Peter Wispelwey is a famous Dutch cellist. His first album contained Bachs cello suites and was released on the small label Channel Classics Records. It was very well received. Foreign concerts brought him more recognition. Wispelwey can play both modern as old, barok cello’s. That makes him an exceptional performer, since playing on gut strings requires a different technique than on steel. Today he’s known for his long, musical lines with tension arcs across multiple bars. From the first note, the stage was set. Peter and his cello in front, Dean behind him at the grand piano. The beauty of this recording? Peter and Dean, cello and piano communicated both separately and as a whole. The level of emotional engagement of the two instruments honored Brahms in an extraordinary way. Peter’s cello sounded warm, detailed and drawn out, while Dean made the Steinway Model D (grand piano) sound resolute, determined and embrasing. I was on the edge of my seat during highlights of intensity. What a glorious way to end an inspiring musical journey.
At the time of the review the price for the Steinway Lyngdorf Model B system, together with a Steinway Lyngdorf SP-1 (Stereo Processor) and 2 Steinway Lyngdorf A2 Digital Amplifiers costs €84.900 without VAT. This is the stereo only setup. For a Model B system with the Steinway Lyngdorf P100 Digital Surround Processor you need a budget of €99.500 without VAT.
- Description: 4-way active floor speaker
- Tweeter: Air Motion Transformer
- Midrange driver: 5” aluminum unit in die cast basket with Neodymium magnet
- Woofer: 6 x 12” glass fibre / honeycomb units in die cast basket with vented magnet.
- Amplification: Model A2 Amplifier / 4 x 400 Watts
- Amplification channels: 4
- Enclosure: Full dipole design, aluminum baffle and frame
- Frequency response: 25 to 22.000 Hz (-3dB)
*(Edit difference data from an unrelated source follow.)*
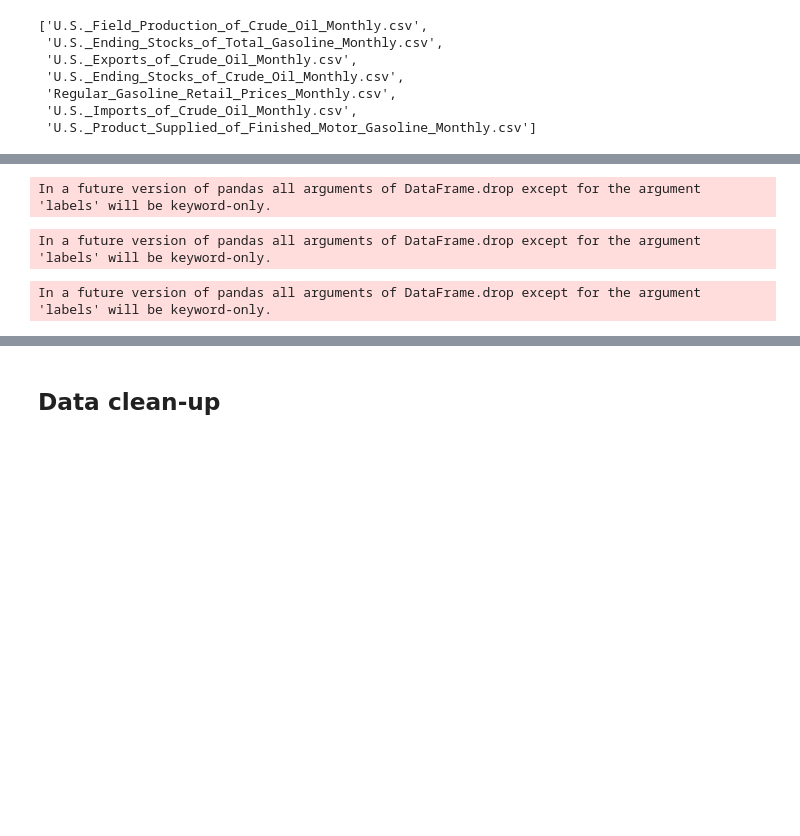
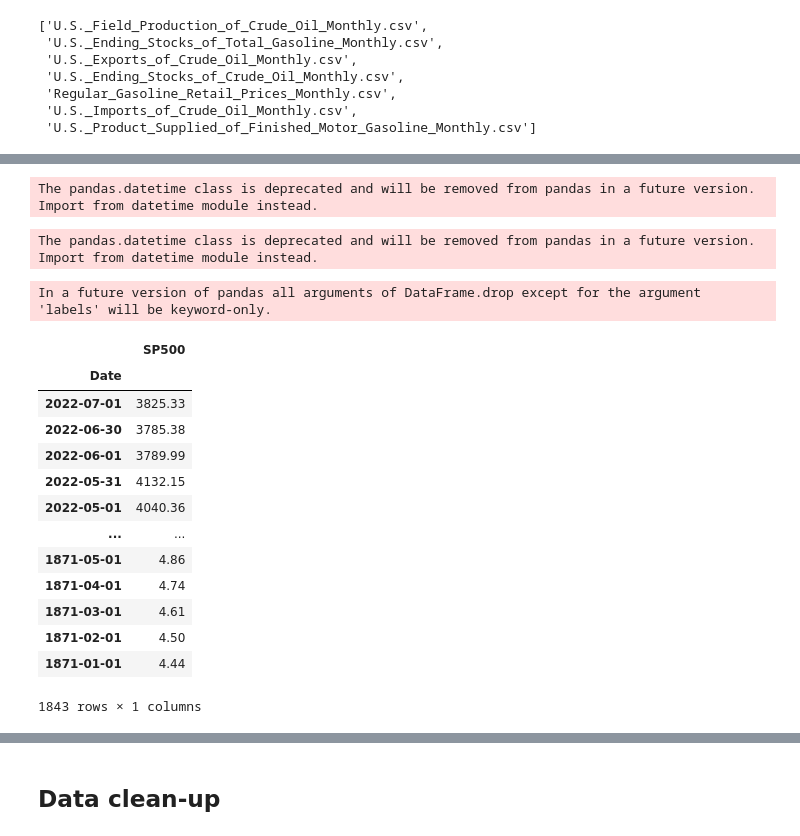
Before and after one commit to luca1308/12115167_Project, a Jupyter notebook: src/project.ipynb, the cells around one changed output, grey strips where cells are left out. Saved outputs shown, nothing was run; the diff lists cells and outputs as text; code cells hidden in the pictures; blank space fills up the shorter version.

```diff
--- a/src/project.ipynb
+++ b/src/project.ipynb
@@ -97,30 +106,56 @@ cpi = pd.read_csv('raw_data/CPIAUCSL.csv')
 cpi["Date"]= pd.to_datetime(cpi["DATE"])
 cpi.set_index('Date', inplace=True)
 cpi.drop(columns=["DATE"], inplace=True)
+# %%
+exxon = pd.read_csv('raw_data/MacroTrends_Data_Download_XOM.csv', skiprows=14)
+exxon["Date"]= pd.to_datetime(exxon["date"])
+exxon.set_index('Date', inplace=True)
+# to avoid data loss due to the first being a non-trading day, we use monthly averages
+close = exxon["close"].groupby(pd.Grouper(freq='M')).mean()
+volume = exxon["volume"].groupby(pd.Grouper(freq='M')).mean()
+exxon = pd.concat([close, volume], axis=1).reset_index()
+exxon.set_index('Date', inplace=True)
+exxon.index = [pd.datetime(x.year, x.month, 1) for x in exxon.index.tolist()]
+exxon.rename(columns={"close": "Exxon", "volume": "Exxon Volume"}, inplace=True)
+# %% [output]
+The pandas.datetime class is deprecated and will be removed from pandas in a future version. Import from datetime module instead.
+# %%
+chevron = pd.read_csv('raw_data/MacroTrends_Data_Download_CVX.csv', skiprows=14)
+chevron["Date"]= pd.to_datetime(chevron["date"])
+chevron.set_index('Date', inplace=True)
+# to avoid data loss due to the first being a non-trading day, we use monthly averages
+close = chevron["close"].groupby(pd.Grouper(freq='M')).mean()
+volume = chevron["volume"].groupby(pd.Grouper(freq='M')).mean()
+chevron = pd.concat([close, volume], axis=1).reset_index()
+chevron.set_index('Date', inplace=True)
+chevron.index = [pd.datetime(x.year, x.month, 1) for x in chevron.index.tolist()]
+chevron.rename(columns={"close": "Chevron", "volume": "Chevron Volume"}, inplace=True)
+# %% [output]
+The pandas.datetime class is deprecated and will be removed from pandas in a future version. Import from datetime module instead.
 # %%
-exxon = pd.read_csv('raw_data/XOM.csv')
-exxon["Date"] = pd.to_datetime(exxon["Date"])
-exxon.set_index('Date', inplace=True)
-exxon["Exxon"] = exxon["Close"]
-exxon.drop(exxon.columns.difference(['Exxon']), 1, inplace=True)
+sp500 = pd.read_csv('raw_data/SP500.csv')
+sp500["Date"]= pd.to_datetime(sp500["Date"])
+sp500.set_index('Date', inplace=True)
+# to avoid data loss due to the first being a non-trading day, we use monthly averages
+sp500["SP500"] = sp500["Value"]
+sp500.drop(sp500.columns.difference(['SP500']), 1, inplace=True)
+sp500
 # %% [output]
 In a future version of pandas all arguments of DataFrame.drop except for the argument 'labels' will be keyword-only.
+|  | SP500 |
+| Date |  |
+| 2022-07-01 | 3825.33 |
+| 2022-06-30 | 3785.38 |
+| 2022-06-01 | 3789.99 |
+| 2022-05-31 | 4132.15 |
+| 2022-05-01 | 4040.36 |
+| ... | ... |
+| 1871-05-01 | 4.86 |
+| 1871-04-01 | 4.74 |
+| 1871-03-01 | 4.61 |
+| 1871-02-01 | 4.50 |
+| 1871-01-01 | 4.44 |
+1843 rows × 1 columns
-# %%
-chevron = pd.read_csv('raw_data/CVX.csv')
-chevron["Date"]= pd.to_datetime(chevron["Date"])
-chevron.set_index('Date', inplace=True)
-chevron["Chevron"] = chevron["Close"]
-chevron.drop(chevron.columns.difference(['Chevron']), 1, inplace=True)
-# %% [output]
-In a future version of pandas all arguments of DataFrame.drop except for the argument 'labels' will be keyword-only.
-# %%
-sp500 = pd.read_csv('raw_data/SP500.csv')
-sp500["Date"]= pd.to_datetime(sp500["Date"])
-sp500.set_index('Date', inplace=True)
-sp500["SP500"] = sp500["Value"]
-sp500.drop(sp500.columns.difference(['SP500']), 1, inplace=True)
-# %% [output]
-In a future version of pandas all arguments of DataFrame.drop except for the argument 'labels' will be keyword-only.
 # %%
 def cut(df):
     first = before_first
```
Also changed, not shown: parts of 17 cells of this notebook, 2 other files.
- Maximum SPL @ 1m: 115 dB
- Crossover: Digital / stored in amplifier
- Connections: 4-way Neutrik / 2 pieces
- Placement options: Free standing floor speaker
- Dimensions (W x H x D): 60 x 124 x 31 cm
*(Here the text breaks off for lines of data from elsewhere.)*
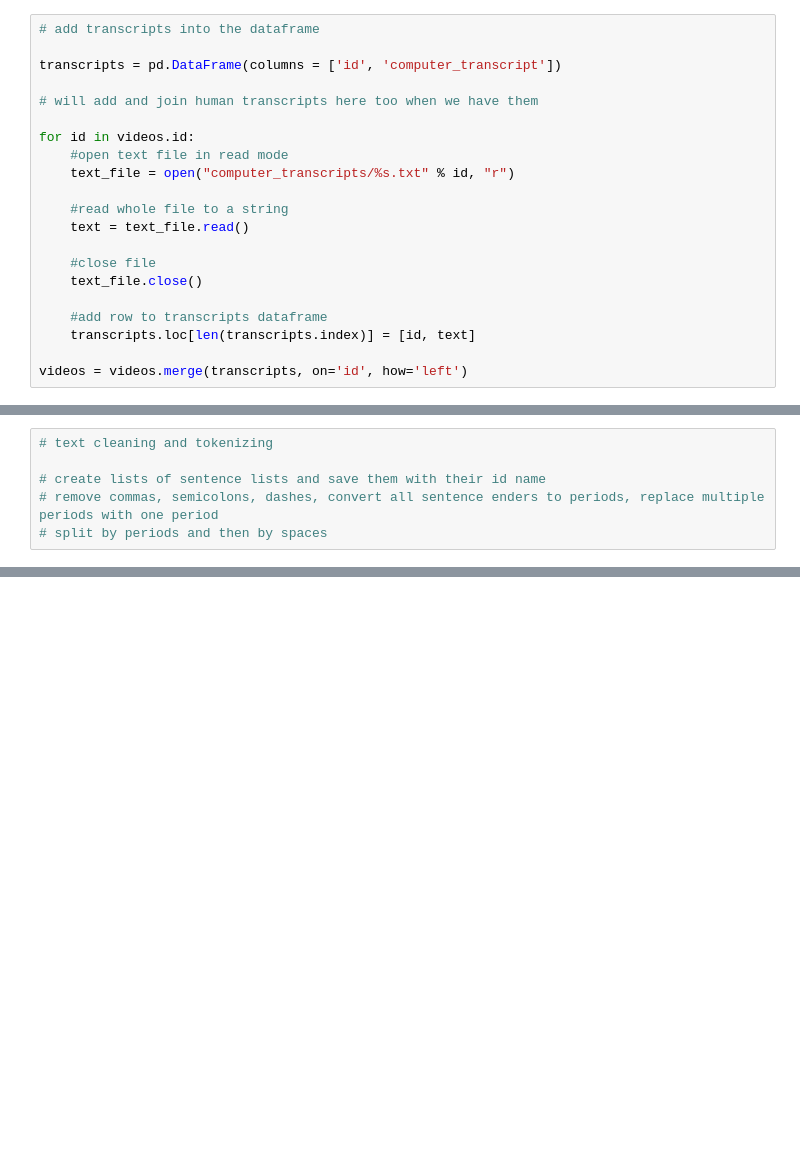
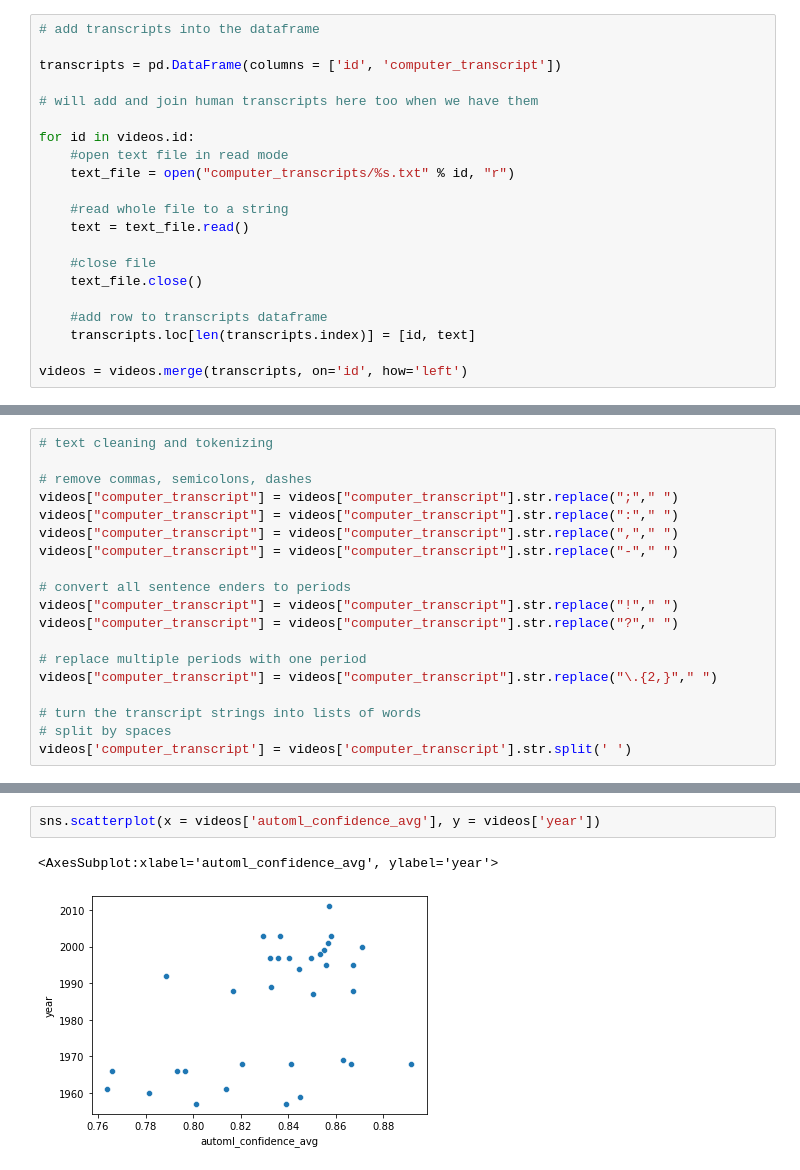
Before and after one commit to geoffswc/Internet-Archives-Transcripts, a Jupyter notebook: transcript_accuracy_assessment.ipynb, the cells around one changed output, grey strips where cells are left out. Drawn from its saved outputs; the diff is of its cells as text; blank space fills up the shorter version.

Commit message:
text splitting & exploratory visualizations

```diff
--- a/transcript_accuracy_assessment.ipynb
+++ b/transcript_accuracy_assessment.ipynb
@@ -70,6 +73,19 @@ videos.head()
 # %%
 # text cleaning and tokenizing
 
-# create lists of sentence lists and save them with their id name
-# remove commas, semicolons, dashes, convert all sentence enders to periods, replace multiple periods with one period
-# split by periods and then by spaces
+# remove commas, semicolons, dashes
+videos["computer_transcript"] = videos["computer_transcript"].str.replace(";"," ")
+videos["computer_transcript"] = videos["computer_transcript"].str.replace(":"," ")
+videos["computer_transcript"] = videos["computer_transcript"].str.replace(","," ")
+videos["computer_transcript"] = videos["computer_transcript"].str.replace("-"," ")
+
+# convert all sentence enders to periods
+videos["computer_transcript"] = videos["computer_transcript"].str.replace("!"," ")
+videos["computer_transcript"] = videos["computer_transcript"].str.replace("?"," ")
+
+# replace multiple periods with one period
+videos["computer_transcript"] = videos["computer_transcript"].str.replace("\.{2,}"," ")
+
+# turn the transcript strings into lists of words
+# split by spaces
+videos['computer_transcript'] = videos['computer_transcript'].str.split(' ')
@@ -75,0 +101,5 @@ videos.head()
+# %%
+sns.scatterplot(x = videos['automl_confidence_avg'], y = videos['year'])
+# %% [output]
+<AxesSubplot:xlabel='automl_confidence_avg', ylabel='year'>
+[figure, added]
```
Also changed, not shown: parts of 7 cells of this notebook.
- Weight: 140 Kg per speaker
- Finish: Black piano finish (custom finish optional)
- Worakls – Nikki (By me)
- Steve Gadd Band – Auckland by numbers (Steve Gadd Band)
- Rhye – Needed (Spirit)
- Mell & Vintage Future – Forever (Mell & Vintage Future)
- O-Zone Percussion Group – Jazz Variants (La Bamba)
- Pieter Wispelwey – Sonata for piano and cello in E-minor, Opus 38, Allegro non troppo (Brahms: Sonatas for piano and cello)
- Steinway Lyngdorf Model B
- Steinway Lyngdorf P-100 Digital Surround Processor
- Steinway Lynddorf A2 4-channel Digital Amplifier (2 pieces)
- Aurender N-10 Mediaserver
- Apple iPhone XS Max
- Holographic sound reproduction
- Physical bass
- Breathtaking design
- Core technologies
- Level of natural detail
- Discover your music collection
- You need 4 people to move 1 speaker
- Needs a big room
- Needs space behind the speakers